o Reviewing the plans with stakeholders at community-wide meetings, and making changes based on input.

o Creating action teams (including elected officials, city staff and residents) who worked on each need.

o Ensuring that some of the early changes were very visible (downtown enhancements, neighborhood improvements).

o Reporting regularly on progress through the media (both good news and bad), to ensure transparency and build credibility.

o Hiring a joint city-county lobbyist, who helped bring state and federal grants to the region for economic development.

Through these and other efforts, the city is attracting new businesses, income is up, more people are building new homes, and neighborhoods are being revitalized. Slowly, attitudes are changing. Why? There were two sequential effects. The first effect required intervention, empowering the actors in various ways to both improve their attitude and encourage more proactive behavior. The secondary effect is more a self-perpetuating one, such that practicing more productive behavior and achieving better outcomes promotes improved attitudes. It turns out that attitudes are what economists call a "lagging indicator" -- when behaviors change, attitudes often follow.

What can managers and leaders do to combat learned helplessness? Seligman believes that learned helplessness is caused by the way people interpret adversity. People who interpret events as being out of their control stop trying to deal with those events; they get stuck on the escalator. When you hear people at work complain -- about managers who "don't get it," or about customers who are impossible to please, or about "another absurd policy dreamt up by the people in the legal office," etc. -- yet take no meaningful steps to improve the situation, you're seeing some signs of learned helplessness. And their organization is losing some of their energy and talent.

Learned helplessness tends to increase during economic downturns. When people who have been doing good work get laid off, other staffers are more likely to feel out of control. In a better economy, performing well (a factor they could control) assured they would keep their job. Sensing they now have less influence over their job security, employees may suddenly feel helpless, which, in turn, hinders their ability to perform, or to take action that might improve circumstances for the organization as well as for themselves.

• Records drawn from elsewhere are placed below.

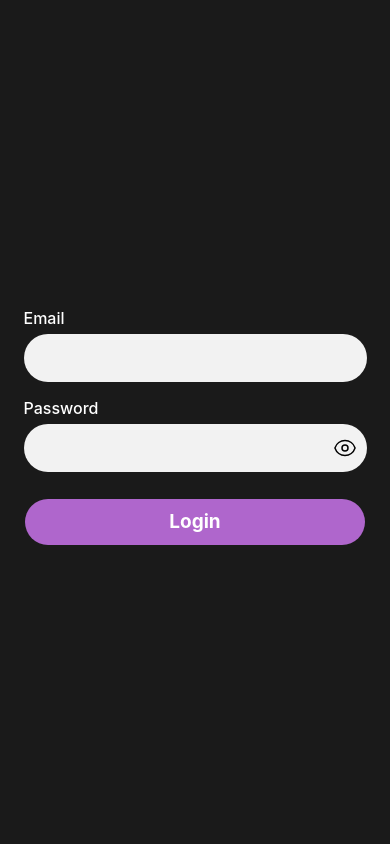
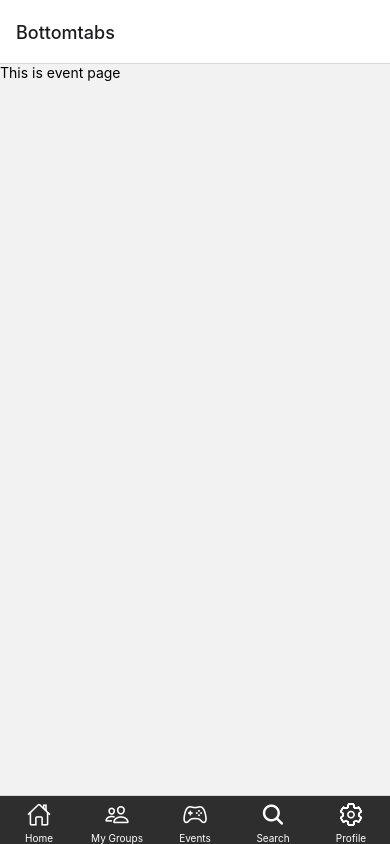
Before and after one commit to diabo1ica/Watermelon-Hamster, a React Native app: screen / in a window 390 px wide. Built offline with nearby package versions, Linux system fonts and the light colour scheme.

Commit message:
finished making bottom tabs as well as their styling

```diff
--- a/App.js
+++ b/App.js
@@ -1,12 +1,92 @@
-const Stack = createNativeStackNavigator();
 import * as React from "react";
+import {StyleSheet, View} from "react-native"
+import Ionicons from "@expo/vector-icons/Ionicons";
+
+
 import { NavigationContainer } from "@react-navigation/native";
+import { createNativeStackNavigator } from "@react-navigation/native-stack";
+import { createBottomTabNavigator } from "@react-navigation/bottom-tabs";
+
 import { useFonts } from "expo-font";
 import LoginPage from "./screens/LoginPage";
-import { createNativeStackNavigator } from "@react-navigation/native-stack";
+import Event from './screens/EventHome';
+
+const RootStack = createNativeStackNavigator();
+const Tabs = createBottomTabNavigator();
 
 const App = () => {
   const [hideSplashScreen, setHideSplashScreen] = React.useState(true);
+
+  const BottomTabs = () => {
+    return (
+        <Tabs.Navigator
+          screenOptions={{
+            headerShown: false,
+            tabBarStyle: {
+              backgroundColor: 'rgb(46,46,46)',
+            },
+            tabBarActiveTintColor: 'white',
+            tabBarInactiveTintColor: 'white',
+          }}>
+
+          <Tabs.Screen
+            name="Home"
+            component={Event}
+            options={{
+              tabBarIcon: ({ size, color }) => (
+                <Ionicons name="md-home-outline" size={size} color="white" />
+              )
+            }}
+          >
+          </Tabs.Screen>
+
+          <Tabs.Screen
+            name="My Groups"
+            component={Event}
+            options={{
+              tabBarIcon: ({ size }) => (
+                <Ionicons name="md-people-outline" size={size} color="white" />
+              )
+            }}
+          >
+          </Tabs.Screen>
+
+          <Tabs.Screen
+            name="Events"
+            component={Event}
+            options={{
+              tabBarIcon: ({ size }) => (
+                <Ionicons name="md-game-controller-outline" size={size} color="white" />
+              )
+            }}
+          >
+          </Tabs.Screen>
+
+          <Tabs.Screen
+            name="Search"
+            component={Event}
+            options={{
+              tabBarIcon: ({ size }) => (
+                <Ionicons name="md-search" size={size} color="white" />
+              )
+            }}
+          >
+          </Tabs.Screen>
+
+          <Tabs.Screen
+            name="Profile"
+            component={LoginPage}
+            options={{
+              tabBarIcon: ({ size }) => (
+                <Ionicons name="md-settings-outline" size={size} color="white" />
+              )
+            }}
+          />
+
+        </Tabs.Navigator>
+    )
+
+  }
 
   const [fontsLoaded, error] = useFonts({
     "GothicA1-Regular": require("./assets/fonts/GothicA1-Regular.ttf"),
@@ -21,7 +101,14 @@ const App = () => {
   return (
     <>
       <NavigationContainer>
-        {hideSplashScreen ? (
+        <RootStack.Navigator>
+          <RootStack.Screen
+            name="Bottomtabs"
+            component={BottomTabs}
+            options={{ headerShown: true }}
+          />
+        </RootStack.Navigator>
+        {/* {hideSplashScreen ? (
           <Stack.Navigator screenOptions={{ headerShown: false }}>
             <Stack.Screen
               name="LoginPage"
@@ -29,9 +116,17 @@ const App = () => {
               options={{ headerShown: false }}
             />
           </Stack.Navigator>
-        ) : null}
+        ) : null} */}
       </NavigationContainer>
     </>
+
   );
 };
+
+// const styles = StyleSheet.create {
+//   bottom: {
+//     backgroundColor: 'rgb(46,46,46)',
+//     color: 'white',
+//   }
+// }
 export default App;
--- /dev/null
+++ b/screens/EventHome.js
@@ -0,0 +1,9 @@
+import React, { useState } from 'react';
+
+import { Button, Text, TextInput, View } from 'react-native';
+
+export default function Events() {
+    return (
+        <Text>This is event page</Text>
+    )
+}
```
Also changed, not shown: package.json (+7 -2 lines), 1 other file (tests, documents, lock files or other folders).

How can public managers intervene and empower their employees to adopt more proactive behavior and improve their attitudes?

Increase communications, especially face-to-face communications. One study of organizational change demonstrated that the most effective communication method during change is done in small groups, face-to-face. Employees are more likely to speak up, ask questions, and offer ideas when meeting with leaders in small groups.

Give employees an accurate sense of "current reality." This is especially important during a recession. Employees don't want you to be a cheerleader, but they do want to hear what's real, what they can expect and what options they have.

Show employees their "line of sight." The term "line of sight" is more often used in the private sector than in government, but it is a powerful concept for any agency. Line of sight refers to employees' ability to see the impact of their work on customers and on the organization's mission. Before each NASA space launch, the agency brings several hundred employees to Cape Canaveral for a few days to meet the crew, learn about the project and find out how their units contributed to the overall mission. Those employees leave with a clear line of sight.

Give employees ways to contribute ideas and act on them. Use the Jamestown insight that attitudinal change usually follows behavioral change. Provide structured ways for employees to improve operations.

Be a model for resilience. Employees always watch their leaders, especially during tough times. How are you responding to your agency's challenges? Keep in mind a comment by economist Paul Romer: "A crisis is a terrible thing to waste." This is a time to look for opportunities to innovate and change.

Seeking opportunities during this downturn, and inspiring this mindset in employees, may be a public manager's best weapon to combat the hobbling effects of helplessness. It also reduces the tendency for people to get stuck on escalators.